How does the Robot actually control a program? You first start the program you want to control, then start the Robot. After you click the Go button, the Robot disappears, which gives the focus back to the program you want to control. From then on, the Robot can send it keystrokes or control it with the mouse.
When the Robot is done with the tasks you've given it, it reappears. For example, take a look at Figure 7.2, where the Robot has entered the text "Hello from the robot." in Windows WordPad. Cool.
Figure 7.2. Using the Robot to type text.
Note the steps used to run the Robot. First, you start the program you want to control. Then you start the Robot.
After entering the commands you want to execute, or the name of the file that holds the commands, you click the Go button. The Robot will disappear, and the focus will revert to the program you want to control. After the Robot is done running that program, it'll reappear.
REAL-WORLD SCENARIO: A Question of Security
The Java Robot class can control other programs and even take control of your computer. Is there a security risk here?
Is it serious?
As any developer knows, any time a program can jump its bounds and start working with the rest of the system unasked, there's some security risk. You can imagine how upset someone would be if the mouse started moving independently, various programs started, buttons were clicked, text was entered, and so on.
However, the user would have to explicitly run the code that uses the Java Robot class in a nasty way. That makes Java Robot less of a threat, although it still might be used in email attachments that users run without thinking, or in Trojan horse programs, which contain malicious code inside a respectable-looking application.
Note that there's little you can do to the operating system with Java Robot that you can't do with simple system calls in code. Robot is good for manipulating other programs that can't be accessed so easily in code; it's not a hacker's dream-come-true. The bad things viruses and worms do involve operating system calls, not running WordPad.
The Java Robot class has been around since Java 1.3, and it hasn't become a security issue. Developers have been writing code using this class for a long time, and no spectacular security hole has appeared. The Java Robot class has become one of the trusted Java classes, and programmers make use of it without much concern for security these days.

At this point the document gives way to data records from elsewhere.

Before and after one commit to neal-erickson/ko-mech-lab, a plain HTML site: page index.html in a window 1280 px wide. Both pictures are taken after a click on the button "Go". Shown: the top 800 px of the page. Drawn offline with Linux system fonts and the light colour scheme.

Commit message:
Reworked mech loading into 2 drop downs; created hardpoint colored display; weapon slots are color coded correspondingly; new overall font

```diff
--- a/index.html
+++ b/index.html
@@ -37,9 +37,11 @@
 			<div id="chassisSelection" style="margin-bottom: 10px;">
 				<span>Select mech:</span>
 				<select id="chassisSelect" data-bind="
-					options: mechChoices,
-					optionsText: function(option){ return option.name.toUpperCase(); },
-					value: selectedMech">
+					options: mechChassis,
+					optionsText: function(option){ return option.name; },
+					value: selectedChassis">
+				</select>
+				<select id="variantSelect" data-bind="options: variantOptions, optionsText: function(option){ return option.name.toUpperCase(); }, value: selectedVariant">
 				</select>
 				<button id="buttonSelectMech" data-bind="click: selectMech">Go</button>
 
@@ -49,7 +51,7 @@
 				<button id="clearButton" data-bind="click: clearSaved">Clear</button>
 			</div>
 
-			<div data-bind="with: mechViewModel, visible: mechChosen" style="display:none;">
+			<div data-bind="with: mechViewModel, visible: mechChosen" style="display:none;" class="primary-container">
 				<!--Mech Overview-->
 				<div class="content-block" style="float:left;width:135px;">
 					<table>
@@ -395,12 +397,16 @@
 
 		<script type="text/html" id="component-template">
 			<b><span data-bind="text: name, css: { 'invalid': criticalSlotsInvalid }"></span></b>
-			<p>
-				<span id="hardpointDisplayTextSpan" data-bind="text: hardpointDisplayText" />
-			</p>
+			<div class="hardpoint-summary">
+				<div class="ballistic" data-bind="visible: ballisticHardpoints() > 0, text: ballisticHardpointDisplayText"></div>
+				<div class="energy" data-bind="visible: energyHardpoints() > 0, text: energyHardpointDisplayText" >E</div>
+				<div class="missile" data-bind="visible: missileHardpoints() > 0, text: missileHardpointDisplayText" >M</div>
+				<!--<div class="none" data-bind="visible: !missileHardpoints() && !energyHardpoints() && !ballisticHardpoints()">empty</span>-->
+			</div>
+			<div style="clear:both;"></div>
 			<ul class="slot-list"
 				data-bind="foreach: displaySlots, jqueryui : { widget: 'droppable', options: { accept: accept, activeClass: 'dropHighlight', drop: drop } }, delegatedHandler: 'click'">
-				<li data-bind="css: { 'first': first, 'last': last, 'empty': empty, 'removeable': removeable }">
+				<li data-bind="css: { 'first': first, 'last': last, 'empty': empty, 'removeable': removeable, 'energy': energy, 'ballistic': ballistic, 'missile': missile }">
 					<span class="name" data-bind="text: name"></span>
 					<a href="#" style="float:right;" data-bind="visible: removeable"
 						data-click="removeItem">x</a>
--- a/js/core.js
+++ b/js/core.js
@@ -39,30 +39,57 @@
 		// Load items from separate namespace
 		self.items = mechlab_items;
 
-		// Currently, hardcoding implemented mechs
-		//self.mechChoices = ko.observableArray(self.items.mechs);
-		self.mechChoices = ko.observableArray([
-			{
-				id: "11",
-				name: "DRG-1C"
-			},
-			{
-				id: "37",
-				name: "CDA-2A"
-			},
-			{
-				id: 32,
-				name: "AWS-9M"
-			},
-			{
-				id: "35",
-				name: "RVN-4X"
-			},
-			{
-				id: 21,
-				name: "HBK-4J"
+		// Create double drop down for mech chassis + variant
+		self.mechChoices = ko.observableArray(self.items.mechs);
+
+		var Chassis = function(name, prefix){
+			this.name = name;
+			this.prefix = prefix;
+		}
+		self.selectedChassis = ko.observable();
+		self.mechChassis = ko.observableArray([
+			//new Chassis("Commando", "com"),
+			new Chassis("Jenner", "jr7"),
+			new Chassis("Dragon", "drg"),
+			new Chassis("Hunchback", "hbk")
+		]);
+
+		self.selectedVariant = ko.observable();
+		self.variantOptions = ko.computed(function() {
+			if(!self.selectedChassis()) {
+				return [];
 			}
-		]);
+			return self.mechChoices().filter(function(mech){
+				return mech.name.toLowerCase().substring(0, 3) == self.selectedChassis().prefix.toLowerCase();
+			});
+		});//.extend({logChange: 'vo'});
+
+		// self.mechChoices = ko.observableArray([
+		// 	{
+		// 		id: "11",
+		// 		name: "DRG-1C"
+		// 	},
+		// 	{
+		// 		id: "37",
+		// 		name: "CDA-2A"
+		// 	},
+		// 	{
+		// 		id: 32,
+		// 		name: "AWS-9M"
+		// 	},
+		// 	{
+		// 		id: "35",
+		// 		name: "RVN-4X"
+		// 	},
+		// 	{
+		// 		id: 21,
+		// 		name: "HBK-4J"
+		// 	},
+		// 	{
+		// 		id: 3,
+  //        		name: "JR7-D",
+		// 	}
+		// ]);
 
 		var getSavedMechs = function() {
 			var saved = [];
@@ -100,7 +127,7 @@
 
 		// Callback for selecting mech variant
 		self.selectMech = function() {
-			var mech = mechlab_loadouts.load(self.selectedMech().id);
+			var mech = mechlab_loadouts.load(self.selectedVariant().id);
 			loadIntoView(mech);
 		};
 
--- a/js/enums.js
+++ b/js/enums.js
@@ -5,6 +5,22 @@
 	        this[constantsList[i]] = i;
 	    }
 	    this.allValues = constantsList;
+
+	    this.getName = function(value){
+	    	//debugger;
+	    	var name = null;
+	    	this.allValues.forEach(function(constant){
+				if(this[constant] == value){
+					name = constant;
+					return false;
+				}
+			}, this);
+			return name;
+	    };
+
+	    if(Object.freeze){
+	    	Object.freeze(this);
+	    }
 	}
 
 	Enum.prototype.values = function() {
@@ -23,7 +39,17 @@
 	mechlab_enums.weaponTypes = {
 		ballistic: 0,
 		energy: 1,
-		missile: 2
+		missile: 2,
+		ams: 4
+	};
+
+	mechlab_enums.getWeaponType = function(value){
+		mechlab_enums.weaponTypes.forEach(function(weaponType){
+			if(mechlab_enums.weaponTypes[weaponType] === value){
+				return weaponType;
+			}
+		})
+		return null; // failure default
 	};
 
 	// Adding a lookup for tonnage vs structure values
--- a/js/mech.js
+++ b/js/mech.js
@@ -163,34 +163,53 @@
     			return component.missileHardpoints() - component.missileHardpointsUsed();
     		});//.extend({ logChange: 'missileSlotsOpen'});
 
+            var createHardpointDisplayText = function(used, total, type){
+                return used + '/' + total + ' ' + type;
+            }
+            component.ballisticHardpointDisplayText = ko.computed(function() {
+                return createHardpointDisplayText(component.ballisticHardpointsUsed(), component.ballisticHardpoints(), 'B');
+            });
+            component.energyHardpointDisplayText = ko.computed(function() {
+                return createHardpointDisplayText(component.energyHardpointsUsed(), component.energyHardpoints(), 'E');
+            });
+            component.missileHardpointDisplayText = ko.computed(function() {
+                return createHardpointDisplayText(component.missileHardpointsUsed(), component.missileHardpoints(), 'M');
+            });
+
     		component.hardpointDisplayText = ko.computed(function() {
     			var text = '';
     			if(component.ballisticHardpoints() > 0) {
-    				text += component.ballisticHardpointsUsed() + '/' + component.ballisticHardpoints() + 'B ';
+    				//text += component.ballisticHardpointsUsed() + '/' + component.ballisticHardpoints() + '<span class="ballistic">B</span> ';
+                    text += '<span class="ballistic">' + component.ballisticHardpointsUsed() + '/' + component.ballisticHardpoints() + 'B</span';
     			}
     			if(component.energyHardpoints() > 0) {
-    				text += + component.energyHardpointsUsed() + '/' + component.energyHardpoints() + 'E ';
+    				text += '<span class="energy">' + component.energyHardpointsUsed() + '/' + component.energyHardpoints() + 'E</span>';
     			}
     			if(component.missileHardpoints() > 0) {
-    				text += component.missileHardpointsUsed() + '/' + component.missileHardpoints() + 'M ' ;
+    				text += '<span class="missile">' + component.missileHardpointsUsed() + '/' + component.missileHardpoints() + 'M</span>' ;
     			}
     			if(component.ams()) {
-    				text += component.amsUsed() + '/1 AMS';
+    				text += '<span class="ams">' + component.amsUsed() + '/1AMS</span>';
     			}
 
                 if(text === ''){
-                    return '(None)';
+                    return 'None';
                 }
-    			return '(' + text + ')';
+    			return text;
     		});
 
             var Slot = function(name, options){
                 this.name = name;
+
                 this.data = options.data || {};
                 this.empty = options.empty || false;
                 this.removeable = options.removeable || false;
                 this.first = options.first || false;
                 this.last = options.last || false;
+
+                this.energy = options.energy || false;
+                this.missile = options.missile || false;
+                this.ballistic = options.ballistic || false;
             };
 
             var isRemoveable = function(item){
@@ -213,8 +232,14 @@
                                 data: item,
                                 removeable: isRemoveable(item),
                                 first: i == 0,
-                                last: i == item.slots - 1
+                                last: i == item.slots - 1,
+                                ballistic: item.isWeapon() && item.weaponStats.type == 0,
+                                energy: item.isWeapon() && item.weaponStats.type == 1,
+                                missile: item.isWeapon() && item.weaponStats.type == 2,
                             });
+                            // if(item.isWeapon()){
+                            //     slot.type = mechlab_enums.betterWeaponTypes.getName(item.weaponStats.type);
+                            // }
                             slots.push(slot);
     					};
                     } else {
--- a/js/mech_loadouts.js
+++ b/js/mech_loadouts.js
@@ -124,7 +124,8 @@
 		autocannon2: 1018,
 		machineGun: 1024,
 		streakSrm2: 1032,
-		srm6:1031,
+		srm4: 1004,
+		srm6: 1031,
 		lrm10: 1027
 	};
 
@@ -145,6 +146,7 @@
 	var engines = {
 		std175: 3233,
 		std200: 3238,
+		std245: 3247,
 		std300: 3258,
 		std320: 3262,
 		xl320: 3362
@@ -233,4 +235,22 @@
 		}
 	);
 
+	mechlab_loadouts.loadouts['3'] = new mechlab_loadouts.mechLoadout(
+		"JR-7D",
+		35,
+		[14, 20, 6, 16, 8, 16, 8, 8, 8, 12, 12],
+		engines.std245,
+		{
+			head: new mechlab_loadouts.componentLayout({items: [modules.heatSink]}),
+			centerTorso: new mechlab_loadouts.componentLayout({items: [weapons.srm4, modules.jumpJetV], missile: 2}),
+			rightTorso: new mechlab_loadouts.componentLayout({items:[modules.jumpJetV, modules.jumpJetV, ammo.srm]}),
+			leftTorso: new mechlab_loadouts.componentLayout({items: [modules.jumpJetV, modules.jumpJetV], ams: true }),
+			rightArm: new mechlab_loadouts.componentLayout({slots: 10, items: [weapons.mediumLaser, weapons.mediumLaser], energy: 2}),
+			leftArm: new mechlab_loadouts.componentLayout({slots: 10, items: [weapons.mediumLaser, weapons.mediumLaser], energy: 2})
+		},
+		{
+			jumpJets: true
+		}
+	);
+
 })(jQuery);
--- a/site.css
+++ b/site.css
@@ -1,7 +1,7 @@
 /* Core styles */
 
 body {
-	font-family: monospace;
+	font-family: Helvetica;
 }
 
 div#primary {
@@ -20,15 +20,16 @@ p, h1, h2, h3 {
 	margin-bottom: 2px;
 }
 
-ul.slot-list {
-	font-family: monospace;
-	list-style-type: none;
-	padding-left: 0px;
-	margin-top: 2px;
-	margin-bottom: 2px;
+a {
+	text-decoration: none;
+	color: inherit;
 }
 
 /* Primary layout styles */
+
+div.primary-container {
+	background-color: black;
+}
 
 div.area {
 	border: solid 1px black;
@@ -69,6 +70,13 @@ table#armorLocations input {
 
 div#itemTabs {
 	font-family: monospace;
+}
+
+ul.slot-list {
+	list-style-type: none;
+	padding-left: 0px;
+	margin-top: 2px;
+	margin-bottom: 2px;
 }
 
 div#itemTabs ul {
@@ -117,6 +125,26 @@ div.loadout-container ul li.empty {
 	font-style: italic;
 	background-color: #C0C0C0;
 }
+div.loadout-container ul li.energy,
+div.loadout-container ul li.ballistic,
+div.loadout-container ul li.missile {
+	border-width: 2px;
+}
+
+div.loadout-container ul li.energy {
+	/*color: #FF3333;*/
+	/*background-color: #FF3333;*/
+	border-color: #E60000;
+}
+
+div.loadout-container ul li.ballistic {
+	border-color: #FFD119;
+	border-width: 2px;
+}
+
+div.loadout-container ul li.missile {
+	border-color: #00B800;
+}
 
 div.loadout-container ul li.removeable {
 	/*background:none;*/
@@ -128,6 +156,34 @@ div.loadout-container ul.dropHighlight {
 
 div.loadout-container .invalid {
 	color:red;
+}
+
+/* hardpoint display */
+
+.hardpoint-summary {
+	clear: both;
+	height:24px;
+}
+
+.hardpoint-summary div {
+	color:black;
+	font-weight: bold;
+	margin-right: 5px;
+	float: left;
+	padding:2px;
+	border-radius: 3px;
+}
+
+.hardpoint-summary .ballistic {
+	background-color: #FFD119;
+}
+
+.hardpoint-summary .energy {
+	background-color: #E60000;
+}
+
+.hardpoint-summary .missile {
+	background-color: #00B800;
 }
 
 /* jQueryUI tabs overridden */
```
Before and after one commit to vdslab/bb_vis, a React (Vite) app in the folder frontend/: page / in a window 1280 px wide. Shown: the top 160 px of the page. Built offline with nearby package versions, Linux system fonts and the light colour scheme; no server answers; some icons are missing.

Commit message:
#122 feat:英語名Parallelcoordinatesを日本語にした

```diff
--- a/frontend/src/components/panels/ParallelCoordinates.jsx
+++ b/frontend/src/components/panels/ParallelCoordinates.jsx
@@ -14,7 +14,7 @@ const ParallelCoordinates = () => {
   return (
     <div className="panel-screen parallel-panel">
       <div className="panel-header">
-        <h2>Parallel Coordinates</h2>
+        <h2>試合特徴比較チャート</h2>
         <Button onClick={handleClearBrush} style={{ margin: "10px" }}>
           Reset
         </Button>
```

Some operating systems take no chances, however. If the operating system you're running the Java Robot class on requires special privileges for low-level input control, such as that generated by this project, an AWTException will be thrown when you try to construct Java Robot objects.
In the X Window System, for example, you'll get this exception if the XTEST 2.2 standard extension is not supported by the X server.
How does the Robot do what it does? It uses a Java class called, not surprisingly, the Java Robot class. This class first appeared in Java 1.3 and has been getting better ever since.
Sun's purpose in creating this class was to "facilitate automated testing of Java platform implementations," but that's boring. It's much better to use this class to generate low-level user-interface events and control other programs by remote control, as the Robot project does.